Will drinking make you gain weight? The answer isn't as straightforward as you may think.
- It is unclear whether alcohol consumption is a risk factor for weight gain because studies performed to date have found positive, negative or no association.
- Where there is a positive association between alcohol and body weight it is more likely to be found in men than in women.
- The present data provide inadequate scientific evidence to assess whether beer intake is associated with general or abdominal obesity.
- When considering beer, where there is a positive association, it is more likely to be for abdominal obesity (abdominal fat around the stomach) than for general obesity for men and women.
Whether or not you personally gain weight from drinking alcohol depends on many factors. These include:
- your behaviours when you drink
- what you drink
- how often you drink
- how much you drink
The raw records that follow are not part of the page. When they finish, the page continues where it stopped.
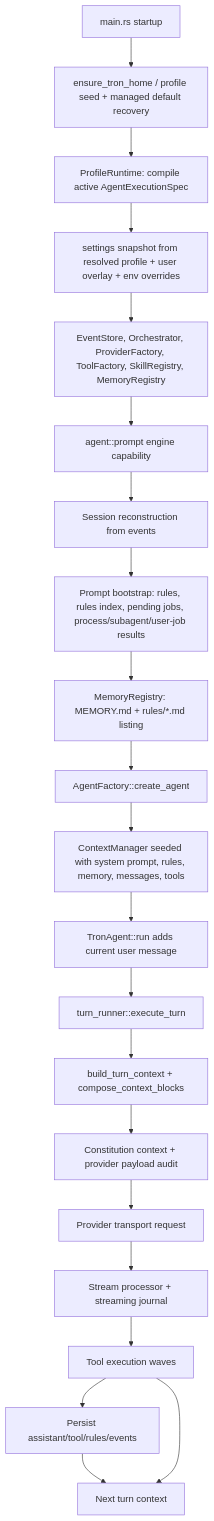
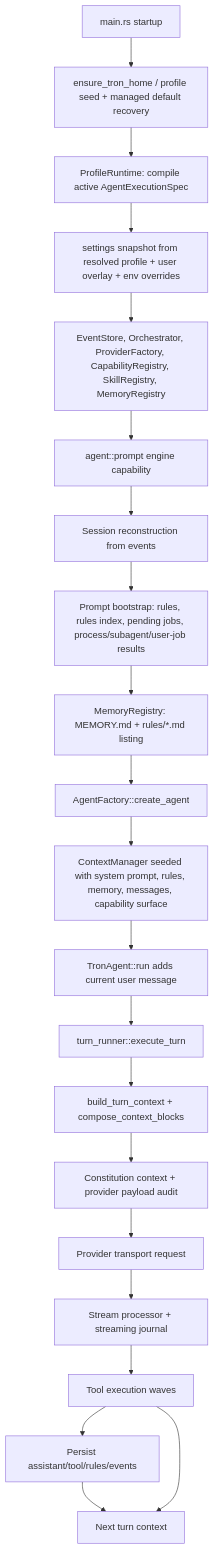
The diagram in packages/agent/docs/context-architecture.md (mhismail3/tron), drawn with Mermaid before and after one commit. The commit also changed other lines of this file and 478 other files, not shown here.

````diff
--- a/packages/agent/docs/context-architecture.md
+++ b/packages/agent/docs/context-architecture.md
@@ -36,23 +36,23 @@
 ```mermaid
 flowchart TD
     Start["main.rs startup"] --> Home["ensure_tron_home / profile seed + managed default recovery"]
     Home --> ProfileRuntime["ProfileRuntime: compile active AgentExecutionSpec"]
     ProfileRuntime --> Settings["settings snapshot from resolved profile + user overlay + env overrides"]
-    Settings --> Services["EventStore, Orchestrator, ProviderFactory, ToolFactory, SkillRegistry, MemoryRegistry"]
+    Settings --> Services["EventStore, Orchestrator, ProviderFactory, CapabilityRegistry, SkillRegistry, MemoryRegistry"]
     Services --> PromptCap["agent::prompt engine capability"]
     PromptCap --> Reconstruct["Session reconstruction from events"]
     Reconstruct --> Bootstrap["Prompt bootstrap: rules, rules index, pending jobs, process/subagent/user-job results"]
     Bootstrap --> Memory["MemoryRegistry: MEMORY.md + rules/*.md listing"]
     Memory --> AgentFactory["AgentFactory::create_agent"]
-    AgentFactory --> ContextManager["ContextManager seeded with system prompt, rules, memory, messages, tools"]
+    AgentFactory --> ContextManager["ContextManager seeded with system prompt, rules, memory, messages, capability surface"]
     ContextManager --> UserMessage["TronAgent::run adds current user message"]
     UserMessage --> Turn["turn_runner::execute_turn"]
     Turn --> Compose["build_turn_context + compose_context_blocks"]
     Compose --> Audit["Constitution context + provider payload audit"]
     Audit --> Provider["Provider transport request"]
     Provider --> Stream["Stream processor + streaming journal"]
     Stream --> Tools["Tool execution waves"]
     Tools --> Events["Persist assistant/tool/rules/events"]
     Events --> Next["Next turn context"]
     Tools --> Next
 ```
````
- what you eat when you drink
- factors that relate to your unique body and lifestyle
- your overall diet
- your genetics
- your gender
- your level of physical activity
- your age
- your health -- for example the presence of other risk factors such as obesity and diabetes.
How alcohol could cause weight gainWhile the relationship between alcohol consumption and obesity remains unclear, there are good reasons to think that alcohol may play a role:
- It stops your body from burning fat.
- It is high in kilojoules.
- It leads to greater hunger and less satiety (the feeling of being full).
- It causes poor food choices.
- It is unclear whether alcohol consumption is a risk factor for weight gain.
- Drinking alcohol -- particularly in excessive amounts - has many other serious health risks beyond possible weight gain, including high blood pressure, high , insulin resistance, heart disease, stroke, liver disease, and some cancers.
- There is no safe level of alcohol during pregnancy.
Where to get help
- Manton E 2013, Alcohol and obesity: A systematic review scoping study, Centre for Alcohol Policy Research.. .
- Toffolo MCF, Aguiar-Nemer AS, and Silve-Fonseca VA 2012, 'Alcohol: effects on nutritional status, lipid profile and blood pressure' Journal of endocrinology and metabolism, vol 2, no 6, pp. 205--211. .
- Baliunas DO, Taylor BJT, Irving H and Roerecke M 2009, 'Alcohol as a risk factor for Type 2 Diabetes: A systematic review and meta-analysis', Diabetes care, vol. 39, no. 11, pp. 2123--32. .